Interventional case report. A 9-year-old boy presented with subepithelial, whitish, avascular, and recurrent corneal plaques without any clinical manifestations of active corneal inflammation and/or infection. He had a history of minor ocular trauma; otherwise, his medical history was unremarkable.
An excisional biopsy was performed under topical anesthesia. Histological analysis identified these plaques as clusters of gram-negative bacilli surrounded by an extracellular matrix. Samples were further evaluated with special stains (calcofluor white, Flamingo fluorescent dye, propidium iodide, and Gomori–Grocott) that demonstrated biofilm structures.
Corneal plaques are a very rare clinical presentation of corneal biofilms that allow prolonged survival of microorganisms even in the absence of prosthetic material and clinical signs or symptoms of corneal active inflammation and/or infection.
*Department of Cornea and Refractive Surgery, Institute of Ophthalmology “Conde de Valenciana,” Mexico City, Mexico,
†Department of Ocular Pathology, Institute of Ophthalmology “Conde de Valenciana,” Mexico City, Mexico, and
‡Department of Microbiology, Institute of Ophthalmology “Conde de Valenciana”, Mexico City, Mexico.
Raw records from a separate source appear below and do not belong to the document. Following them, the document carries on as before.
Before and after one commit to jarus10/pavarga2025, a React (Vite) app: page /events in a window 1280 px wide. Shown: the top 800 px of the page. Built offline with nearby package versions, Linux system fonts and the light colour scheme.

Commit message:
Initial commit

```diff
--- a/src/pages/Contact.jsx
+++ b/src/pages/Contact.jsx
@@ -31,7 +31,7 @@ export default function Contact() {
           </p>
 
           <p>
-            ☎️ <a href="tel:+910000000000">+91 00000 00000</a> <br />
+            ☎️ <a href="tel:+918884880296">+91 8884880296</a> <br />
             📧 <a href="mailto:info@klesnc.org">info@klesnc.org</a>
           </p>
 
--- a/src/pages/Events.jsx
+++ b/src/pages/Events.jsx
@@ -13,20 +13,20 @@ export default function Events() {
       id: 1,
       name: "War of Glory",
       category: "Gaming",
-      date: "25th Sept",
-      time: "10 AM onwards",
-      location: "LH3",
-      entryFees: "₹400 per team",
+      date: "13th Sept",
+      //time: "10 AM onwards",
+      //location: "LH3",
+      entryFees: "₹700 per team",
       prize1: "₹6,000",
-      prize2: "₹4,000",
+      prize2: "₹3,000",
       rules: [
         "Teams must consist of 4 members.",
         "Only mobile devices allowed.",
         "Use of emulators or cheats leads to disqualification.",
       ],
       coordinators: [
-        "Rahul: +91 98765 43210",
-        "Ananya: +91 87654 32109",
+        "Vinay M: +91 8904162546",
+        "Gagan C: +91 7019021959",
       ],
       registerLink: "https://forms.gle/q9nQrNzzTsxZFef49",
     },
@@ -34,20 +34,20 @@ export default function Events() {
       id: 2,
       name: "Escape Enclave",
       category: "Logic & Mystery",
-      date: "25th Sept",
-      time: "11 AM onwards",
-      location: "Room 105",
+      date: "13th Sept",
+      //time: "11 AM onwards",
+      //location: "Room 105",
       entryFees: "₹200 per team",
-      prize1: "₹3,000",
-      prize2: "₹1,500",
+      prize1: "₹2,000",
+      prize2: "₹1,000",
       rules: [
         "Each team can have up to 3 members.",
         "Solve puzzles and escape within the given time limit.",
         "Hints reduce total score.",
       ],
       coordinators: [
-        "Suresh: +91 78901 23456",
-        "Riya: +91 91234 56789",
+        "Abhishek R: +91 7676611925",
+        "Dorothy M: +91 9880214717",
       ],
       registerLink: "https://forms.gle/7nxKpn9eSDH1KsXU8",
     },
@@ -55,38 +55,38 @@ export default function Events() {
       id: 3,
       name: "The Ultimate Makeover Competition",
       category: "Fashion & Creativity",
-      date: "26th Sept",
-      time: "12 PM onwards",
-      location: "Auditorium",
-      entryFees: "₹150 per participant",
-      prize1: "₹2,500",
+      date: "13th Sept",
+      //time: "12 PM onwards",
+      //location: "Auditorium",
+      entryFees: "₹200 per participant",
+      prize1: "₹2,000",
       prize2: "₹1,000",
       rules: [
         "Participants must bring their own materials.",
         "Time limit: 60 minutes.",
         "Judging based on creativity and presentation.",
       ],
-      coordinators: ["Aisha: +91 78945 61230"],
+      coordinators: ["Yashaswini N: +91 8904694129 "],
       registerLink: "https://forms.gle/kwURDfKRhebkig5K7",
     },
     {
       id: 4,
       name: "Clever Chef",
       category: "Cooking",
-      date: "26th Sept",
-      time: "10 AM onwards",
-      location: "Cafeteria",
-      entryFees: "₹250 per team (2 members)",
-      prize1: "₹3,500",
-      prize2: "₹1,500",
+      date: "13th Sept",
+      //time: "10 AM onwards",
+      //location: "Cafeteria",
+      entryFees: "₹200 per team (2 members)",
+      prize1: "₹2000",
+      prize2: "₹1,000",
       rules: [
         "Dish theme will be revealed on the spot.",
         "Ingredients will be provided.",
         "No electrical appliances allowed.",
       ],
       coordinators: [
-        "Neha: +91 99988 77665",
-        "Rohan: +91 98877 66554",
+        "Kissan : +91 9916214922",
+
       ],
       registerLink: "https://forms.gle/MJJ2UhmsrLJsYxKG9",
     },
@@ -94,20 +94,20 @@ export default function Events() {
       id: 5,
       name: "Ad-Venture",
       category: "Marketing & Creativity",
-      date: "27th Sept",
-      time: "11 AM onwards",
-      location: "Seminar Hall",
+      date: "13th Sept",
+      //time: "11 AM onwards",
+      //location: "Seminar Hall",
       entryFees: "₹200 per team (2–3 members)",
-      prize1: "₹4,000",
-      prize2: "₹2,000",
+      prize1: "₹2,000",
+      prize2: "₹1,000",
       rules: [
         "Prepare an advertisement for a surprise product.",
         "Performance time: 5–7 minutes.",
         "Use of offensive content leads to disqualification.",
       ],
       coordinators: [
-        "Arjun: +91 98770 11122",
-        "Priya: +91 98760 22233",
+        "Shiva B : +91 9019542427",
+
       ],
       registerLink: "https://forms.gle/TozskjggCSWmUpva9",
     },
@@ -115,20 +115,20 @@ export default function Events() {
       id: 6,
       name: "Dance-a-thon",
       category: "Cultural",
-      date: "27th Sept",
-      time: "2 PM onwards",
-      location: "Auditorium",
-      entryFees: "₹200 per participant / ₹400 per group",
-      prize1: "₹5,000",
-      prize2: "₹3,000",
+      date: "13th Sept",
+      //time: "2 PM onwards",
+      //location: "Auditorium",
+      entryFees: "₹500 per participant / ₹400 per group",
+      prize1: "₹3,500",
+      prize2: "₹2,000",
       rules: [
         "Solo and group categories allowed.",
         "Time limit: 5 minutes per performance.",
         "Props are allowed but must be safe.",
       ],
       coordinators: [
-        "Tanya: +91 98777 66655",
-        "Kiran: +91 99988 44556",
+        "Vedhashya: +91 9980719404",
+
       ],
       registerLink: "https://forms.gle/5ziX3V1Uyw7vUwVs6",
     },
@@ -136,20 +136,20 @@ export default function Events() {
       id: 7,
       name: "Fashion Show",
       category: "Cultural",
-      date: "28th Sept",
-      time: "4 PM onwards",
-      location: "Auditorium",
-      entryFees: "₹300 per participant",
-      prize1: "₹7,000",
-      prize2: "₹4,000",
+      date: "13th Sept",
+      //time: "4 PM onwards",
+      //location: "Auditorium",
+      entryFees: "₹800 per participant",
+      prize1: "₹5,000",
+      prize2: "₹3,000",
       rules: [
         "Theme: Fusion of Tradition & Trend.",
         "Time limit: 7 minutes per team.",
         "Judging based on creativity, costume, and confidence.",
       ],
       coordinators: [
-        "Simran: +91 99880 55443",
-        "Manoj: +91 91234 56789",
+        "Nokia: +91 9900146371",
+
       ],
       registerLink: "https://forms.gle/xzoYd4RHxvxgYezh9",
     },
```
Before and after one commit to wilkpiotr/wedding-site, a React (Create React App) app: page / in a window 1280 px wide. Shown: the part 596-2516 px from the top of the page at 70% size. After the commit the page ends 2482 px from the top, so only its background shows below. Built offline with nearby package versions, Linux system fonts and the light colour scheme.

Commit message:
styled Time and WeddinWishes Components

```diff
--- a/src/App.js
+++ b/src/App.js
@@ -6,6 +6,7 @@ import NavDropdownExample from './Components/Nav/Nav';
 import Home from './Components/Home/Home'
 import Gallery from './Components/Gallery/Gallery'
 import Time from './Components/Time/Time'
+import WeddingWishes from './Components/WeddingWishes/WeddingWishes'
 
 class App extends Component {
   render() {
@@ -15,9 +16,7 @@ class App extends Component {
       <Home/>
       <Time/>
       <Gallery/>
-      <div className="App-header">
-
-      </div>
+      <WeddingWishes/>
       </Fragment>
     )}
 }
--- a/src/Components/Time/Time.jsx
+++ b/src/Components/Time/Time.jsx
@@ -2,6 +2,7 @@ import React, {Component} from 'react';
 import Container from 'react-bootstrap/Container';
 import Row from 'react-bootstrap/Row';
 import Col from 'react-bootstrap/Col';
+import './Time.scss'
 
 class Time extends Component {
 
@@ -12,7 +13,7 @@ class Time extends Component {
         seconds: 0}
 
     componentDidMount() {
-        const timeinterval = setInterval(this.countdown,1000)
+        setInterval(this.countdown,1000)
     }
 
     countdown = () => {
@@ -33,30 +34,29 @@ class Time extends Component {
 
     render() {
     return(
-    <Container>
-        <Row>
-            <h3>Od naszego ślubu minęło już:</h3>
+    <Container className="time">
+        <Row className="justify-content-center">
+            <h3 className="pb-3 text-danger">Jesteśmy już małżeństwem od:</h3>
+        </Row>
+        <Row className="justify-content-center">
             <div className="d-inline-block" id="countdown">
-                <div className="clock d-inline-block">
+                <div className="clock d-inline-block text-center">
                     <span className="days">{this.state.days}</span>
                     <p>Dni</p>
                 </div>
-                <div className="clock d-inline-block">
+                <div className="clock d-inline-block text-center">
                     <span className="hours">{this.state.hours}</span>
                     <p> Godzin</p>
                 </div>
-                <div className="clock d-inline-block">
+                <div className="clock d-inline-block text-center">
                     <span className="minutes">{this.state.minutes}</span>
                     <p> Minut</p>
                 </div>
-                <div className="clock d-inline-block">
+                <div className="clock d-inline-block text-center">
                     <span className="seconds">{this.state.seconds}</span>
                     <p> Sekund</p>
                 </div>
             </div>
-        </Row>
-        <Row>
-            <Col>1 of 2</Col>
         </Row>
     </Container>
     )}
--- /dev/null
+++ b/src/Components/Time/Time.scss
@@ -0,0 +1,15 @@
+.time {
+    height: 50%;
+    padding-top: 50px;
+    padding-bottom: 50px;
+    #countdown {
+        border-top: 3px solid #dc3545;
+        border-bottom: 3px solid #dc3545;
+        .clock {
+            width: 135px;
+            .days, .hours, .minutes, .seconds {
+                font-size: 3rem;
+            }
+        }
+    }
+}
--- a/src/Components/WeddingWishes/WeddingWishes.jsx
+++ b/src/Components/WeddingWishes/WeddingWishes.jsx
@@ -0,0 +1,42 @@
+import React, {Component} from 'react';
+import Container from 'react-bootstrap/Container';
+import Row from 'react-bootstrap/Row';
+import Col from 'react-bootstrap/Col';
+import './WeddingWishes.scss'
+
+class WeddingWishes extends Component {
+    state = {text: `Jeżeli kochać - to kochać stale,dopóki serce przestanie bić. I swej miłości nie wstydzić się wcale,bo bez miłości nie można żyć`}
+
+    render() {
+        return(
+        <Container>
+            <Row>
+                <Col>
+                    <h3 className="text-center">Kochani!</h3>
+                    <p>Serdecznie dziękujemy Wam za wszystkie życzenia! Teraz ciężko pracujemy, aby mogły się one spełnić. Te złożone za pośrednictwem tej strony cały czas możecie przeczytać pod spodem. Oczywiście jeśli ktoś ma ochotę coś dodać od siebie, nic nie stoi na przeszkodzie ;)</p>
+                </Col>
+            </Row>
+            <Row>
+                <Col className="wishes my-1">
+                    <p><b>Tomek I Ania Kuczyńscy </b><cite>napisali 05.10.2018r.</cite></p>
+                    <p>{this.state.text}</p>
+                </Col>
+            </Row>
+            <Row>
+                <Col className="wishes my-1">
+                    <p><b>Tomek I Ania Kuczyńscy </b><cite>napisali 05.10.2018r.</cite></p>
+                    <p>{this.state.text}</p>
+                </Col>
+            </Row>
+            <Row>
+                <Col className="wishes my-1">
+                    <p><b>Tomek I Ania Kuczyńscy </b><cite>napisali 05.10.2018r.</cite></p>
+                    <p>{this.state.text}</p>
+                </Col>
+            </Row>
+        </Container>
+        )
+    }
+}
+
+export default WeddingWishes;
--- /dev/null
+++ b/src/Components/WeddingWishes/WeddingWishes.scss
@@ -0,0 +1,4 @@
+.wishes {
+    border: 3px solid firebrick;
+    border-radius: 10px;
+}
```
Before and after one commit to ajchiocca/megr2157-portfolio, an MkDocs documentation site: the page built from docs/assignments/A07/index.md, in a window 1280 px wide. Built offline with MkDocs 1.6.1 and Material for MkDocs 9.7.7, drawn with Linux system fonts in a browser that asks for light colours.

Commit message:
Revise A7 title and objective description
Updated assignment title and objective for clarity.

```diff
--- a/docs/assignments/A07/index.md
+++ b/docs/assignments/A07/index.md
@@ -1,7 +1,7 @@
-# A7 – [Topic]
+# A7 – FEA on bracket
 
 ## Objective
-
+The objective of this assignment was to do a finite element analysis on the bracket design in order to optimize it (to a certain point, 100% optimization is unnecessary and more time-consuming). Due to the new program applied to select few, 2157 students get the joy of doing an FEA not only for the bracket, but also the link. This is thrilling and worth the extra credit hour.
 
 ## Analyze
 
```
Correspondence: Alejandro Navas, MD, PhD, FACS, Department of Cornea and Refractive Surgery, Institute of Ophthalmology “Conde de Valenciana," Chimalpopoca 14, Cuauhtémoc 06800, Mexico City, Mexico (e-mail: firstname.lastname@example.org).
The authors have no funding or conflicts of interest to disclose.
Received December 04, 2018
Received in revised form January 12, 2019
Accepted January 24, 2019